When Don McLean penned to words to American Pie and included the line “the day the music died”, he could have been referring to yesterday when the original designer of the iconic Ford Mustang, Gale Halderman, died at age 87 from liver cancer.
In his lifetime he saw six model generations of the original design and more than 8-million units sold over a span of 50 years – yet remained very much in the background and let others take credit for the car.
Lee Iacocca was the man who pushed the Mustang through the spproval process at Ford and is often thought of as ‘The Father of the Mustang’ but it was Halderman who put pen to paper and came up the design.
At first Henry Ford II did not want the car, the company still living down the abject failutre of the Edsel, but Iacocca pushed and the legend was born.
In his book, ‘Mustang by Design: Gale Halderman and the Creation of Ford’s Iconic Pony Car’, Jimmy Dinsmore writes: “He (Halderman) did it in such a humble way that has touched the heart of every Mustang enthusiast out there. As great of a designer as he was, he was an even better human being. The most striking thing about the 40-year Ford employee was Halderman’s humility. For many years, Halderman did not receive much attention for being the Mustang’s original designer, preferring to let others take the credit.”
Recruited to Dearborn in 1954, designer Gale Halderman had helped shape the 1957 standard Ford before moving to the Corporate Advanced Studio, where he worked on ideas for a new low-cost sporty car favored by Ford division boss Lee Iacocca.
Halderman was transferred to the Ford Studio just in time to help Joe Oros’ team create the design chosen for the production Mustang over proposals from Corporate Advanced and the Lincoln-Mercury Studio.

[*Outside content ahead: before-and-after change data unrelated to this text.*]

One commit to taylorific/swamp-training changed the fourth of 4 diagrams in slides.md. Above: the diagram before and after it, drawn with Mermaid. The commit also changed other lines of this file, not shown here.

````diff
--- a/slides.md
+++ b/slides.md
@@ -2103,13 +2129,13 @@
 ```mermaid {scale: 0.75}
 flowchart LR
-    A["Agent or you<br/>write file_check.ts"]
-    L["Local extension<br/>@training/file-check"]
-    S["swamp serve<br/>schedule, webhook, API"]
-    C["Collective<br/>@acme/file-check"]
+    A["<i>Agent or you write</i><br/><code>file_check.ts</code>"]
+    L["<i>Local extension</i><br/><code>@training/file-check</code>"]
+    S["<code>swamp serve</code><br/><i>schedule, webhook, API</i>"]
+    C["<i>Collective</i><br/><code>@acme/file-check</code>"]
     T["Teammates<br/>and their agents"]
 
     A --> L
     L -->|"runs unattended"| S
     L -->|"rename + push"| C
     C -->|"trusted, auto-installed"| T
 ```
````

Oros credits Halderman not only for contributing to the design but also for skillfully guiding the Mustang from clay-model dream to realistic, fully producible car. Here is Halderman’s account of the creation of the 1965 Ford Mustang prototype.
Very few cars have achieved the status levels in folklore the Mustang has…and rightfully so.